Though it often goes undetected and unaddressed, the fear of man is one of the most devastating pastoral sins. It will lead a man to serious compromise. It will render him impotent to guard the flock against error. It will paralyze him in his leadership. It will make him weak. It will make his preaching shallow. It will give foothold to corrupt and confusing teaching. It will give way to disunity in the church (when the opinions of men reign, unity collapses). It will make him tired. It will lead him to serve under compulsion. It will steal his joy. It’s a hamster wheel, I tell ya. A giant hamster wheel.
The church does not need hirelings who are enslaved to the opinions of its members. The church needs leaders who consider themselves to be slaves of Christ (Galatians 1:10), and who will go wherever Christ leads them by his sovereign Word – whether or not it is supported by the masses.
A faithful pastor must have thick skin that neither praise nor criticism can easily penetrate, but the fear of man makes the skin paper thin. We pastors may often go to the Lord, asking Him to pull us up from the swamp of discouragement that we are in because of the criticism of people. But we should just as often ask the Lord to protect us from taking the praise of men too seriously as well. Neither the praise nor criticism of men will matter on the day of Judgment. On that day, only One perspective will be of any worth.
You’ll never please everyone, dear pastor. So stop trying. Seek to please Jesus, and let people think whatever they will.
The Hamster Wheel of Comparison
It’s Monday morning. Sunday was rough. You came to corporate worship studied up and ready to preach your heart out, and that’s exactly what you did. Yet, attendance was low, there seemed to be an extraordinary number of technical difficulties, and the overall tone of the morning just seemed flat. It’s Monday morning, and you’re discouraged already.
Soon, with strong coffee in hand, you take up your phone and begin scrolling through your social media feeds.

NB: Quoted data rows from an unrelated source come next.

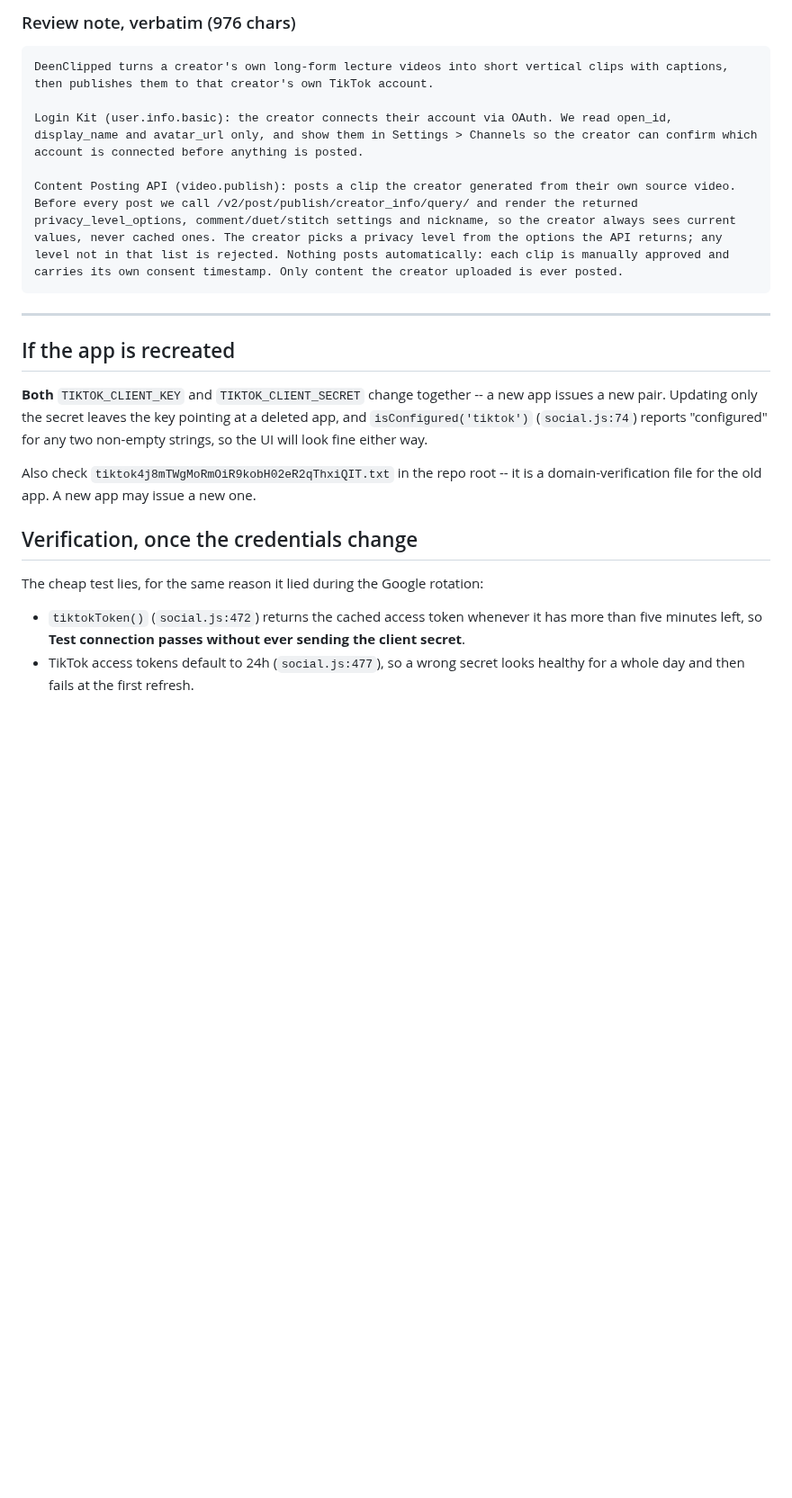
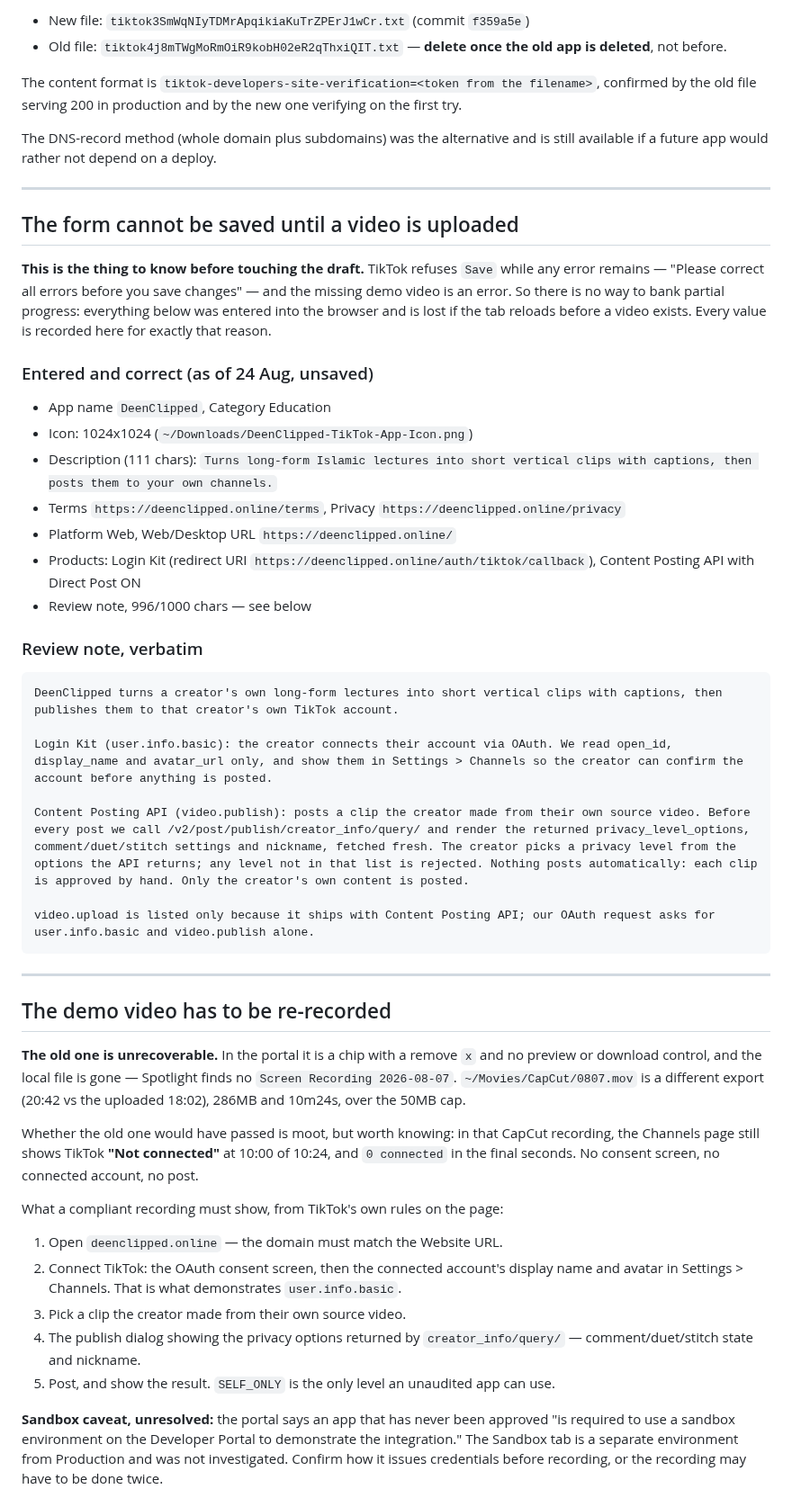
Before and after one commit to youssefchannaoui/Clip-agent-, a Markdown page: TIKTOK-SUBMISSION.md, the part around one of its changes. Shown at 90% size. Drawn GitHub-style; blank space fills up the shorter version.

````diff
--- a/TIKTOK-SUBMISSION.md
+++ b/TIKTOK-SUBMISSION.md
@@ -86,33 +65,77 @@ Privacy handling is already correct for an unaudited app: `privacy` defaults to
 
-### Review note, verbatim (976 chars)
+- New file: `tiktok3SmWqNIyTDMrApqikiaKuTrZPErJ1wCr.txt` (commit `f359a5e`)
+- Old file: `tiktok4j8mTWgMoRmOiR9kobH02eR2qThxiQIT.txt` — **delete once the old
+  app is deleted**, not before.
+
+The content format is `tiktok-developers-site-verification=<token from the
+filename>`, confirmed by the old file serving 200 in production and by the new
+one verifying on the first try.
+
+The DNS-record method (whole domain plus subdomains) was the alternative and is
+still available if a future app would rather not depend on a deploy.
+
+---
+
+## The form cannot be saved until a video is uploaded
+
+**This is the thing to know before touching the draft.** TikTok refuses `Save`
+while any error remains — "Please correct all errors before you save changes" —
+and the missing demo video is an error. So there is no way to bank partial
+progress: everything below was entered into the browser and is lost if the tab
+reloads before a video exists. Every value is recorded here for exactly that
+reason.
+
+### Entered and correct (as of 24 Aug, unsaved)
+
+- App name `DeenClipped`, Category Education
+- Icon: 1024x1024 (`~/Downloads/DeenClipped-TikTok-App-Icon.png`)
+- Description (111 chars): `Turns long-form Islamic lectures into short vertical clips with captions, then posts them to your own channels.`
+- Terms `https://deenclipped.online/terms`, Privacy `https://deenclipped.online/privacy`
+- Platform Web, Web/Desktop URL `https://deenclipped.online/`
+- Products: Login Kit (redirect URI `https://deenclipped.online/auth/tiktok/callback`), Content Posting API with Direct Post ON
+- Review note, 996/1000 chars — see below
+
+### Review note, verbatim
 
 ```
-DeenClipped turns a creator's own long-form lecture videos into short vertical clips with captions, then publishes them to that creator's own TikTok account.
+DeenClipped turns a creator's own long-form lectures into short vertical clips with captions, then publishes them to that creator's own TikTok account.
 
-Login Kit (user.info.basic): the creator connects their account via OAuth. We read open_id, display_name and avatar_url only, and show them in Settings > Channels so the creator can confirm which account is connected before anything is posted.
+Login Kit (user.info.basic): the creator connects their account via OAuth. We read open_id, display_name and avatar_url only, and show them in Settings > Channels so the creator can confirm the account before anything is posted.
 
-Content Posting API (video.publish): posts a clip the creator generated from their own source video. Before every post we call /v2/post/publish/creator_info/query/ and render the returned privacy_level_options, comment/duet/stitch settings and nickname, so the creator always sees current values, never cached ones. The creator picks a privacy level from the options the API returns; any level not in that list is rejected. Nothing posts automatically: each clip is manually approved and carries its own consent timestamp. Only content the creator uploaded is ever posted.
+Content Posting API (video.publish): posts a clip the creator made from their own source video. Before every post we call /v2/post/publish/creator_info/query/ and render the returned privacy_level_options, comment/duet/stitch settings and nickname, fetched fresh. The creator picks a privacy level from the options the API returns; any level not in that list is rejected. Nothing posts automatically: each clip is approved by hand. Only the creator's own content is posted.
+
+video.upload is listed only because it ships with Content Posting API; our OAuth request asks for user.info.basic and video.publish alone.
 ```
 
 ---
 
-## If the app is recreated
+## The demo video has to be re-recorded
 
-**Both** `TIKTOK_CLIENT_KEY` and `TIKTOK_CLIENT_SECRET` change together -- a new
-app issues a new pair. Updating only the secret leaves the key pointing at a
-deleted app, and `isConfigured('tiktok')` (`social.js:74`) reports "configured"
-for any two non-empty strings, so the UI will look fine either way.
+**The old one is unrecoverable.** In the portal it is a chip with a remove `x`
+and no preview or download control, and the local file is gone — Spotlight finds
+no `Screen Recording 2026-08-07`. `~/Movies/CapCut/0807.mov` is a different
+export (20:42 vs the uploaded 18:02), 286MB and 10m24s, over the 50MB cap.
 
-Also check `tiktok4j8mTWgMoRmOiR9kobH02eR2qThxiQIT.txt` in the repo root -- it
-is a domain-verification file for the old app. A new app may issue a new one.
+Whether the old one would have passed is moot, but worth knowing: in that
+CapCut recording, the Channels page still shows TikTok **"Not connected"** at
+10:00 of 10:24, and `0 connected` in the final seconds. No consent screen, no
+connected account, no post.
 
-## Verification, once the credentials change
+What a compliant recording must show, from TikTok's own rules on the page:
 
-The cheap test lies, for the same reason it lied during the Google rotation:
+1. Open `deenclipped.online` — the domain must match the Website URL.
+2. Connect TikTok: the OAuth consent screen, then the connected account's
+   display name and avatar in Settings > Channels. That is what demonstrates
+   `user.info.basic`.
+3. Pick a clip the creator made from their own source video.
+4. The publish dialog showing the privacy options returned by
+   `creator_info/query/` — comment/duet/stitch state and nickname.
+5. Post, and show the result. `SELF_ONLY` is the only level an unaudited app
+   can use.
 
-- `tiktokToken()` (`social.js:472`) returns the cached access token whenever it
-  has more than five minutes left, so **Test connection passes without ever
-  sending the client secret**.
-- TikTok access tokens default to 24h (`social.js:477`), so a wrong secret
-  looks healthy for a whole day and then fails at the first refresh.
+**Sandbox caveat, unresolved:** the portal says an app that has never been
+approved "is required to use a sandbox environment on the Developer Portal to
+demonstrate the integration." The Sandbox tab is a separate environment from
+Production and was not investigated. Confirm how it issues credentials before
+recording, or the recording may have to be done twice.
 
````
Also changed, not shown: other parts of TIKTOK-SUBMISSION.md (+59 -63 lines).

And in your discouragement all that catches your eye are bright and colorful pics of auditoriums filled with seemingly passionate worshippers, posted by pastors you have never met, of congregations that you are not leading, as if things like worship and success and spiritual fruit can be captured on Instagram. And your discouragement grows with every swipe of the finger.
And on the heels of your discouragement come thoughts of discontent. You begin to wonder what it would be like at some other church. You begin doubting whether the Lord is behind your ministry. You wonder if you will ever see the fruit that others seem to be enjoying. Why? Because you are running hard on the hamster wheel of comparison.
Get off that thing, dear brother. You are not called to be another pastor, or to shepherd another church, or to experience another’s fruit. You are called to be a you (a godly you) and to “shepherd the flock of God that is among you” (1 Peter 5:2), and to pray and wait for spirit fruit is God’s to produce (1 Corinthians 3:6-7), not yours. You are not Jesus, and you are not the Holy Spirit. You are simply called to be faithful to Jesus and depend upon the power of the Spirit to carry out your ministry faithfully. You can be an extraordinary success in God’s eyes, and remain utterly barren of all of the tangible results that you long to see in your ministry, for the duration of your ministry. The fact that you may not measure up to the “big dogs” means absolutely nothing. So, stop comparing yourself to other pastors, stop comparing your church to other churches, and stop comparing your “fruit” to the fruit of others. Doing so will wear you out and get you nowhere good.
Keep in mind, I’m preaching to myself here as much as I am to anyone else. But, how about you? What are the hamster wheels that you find yourself drawn to? I’d love to hear from you!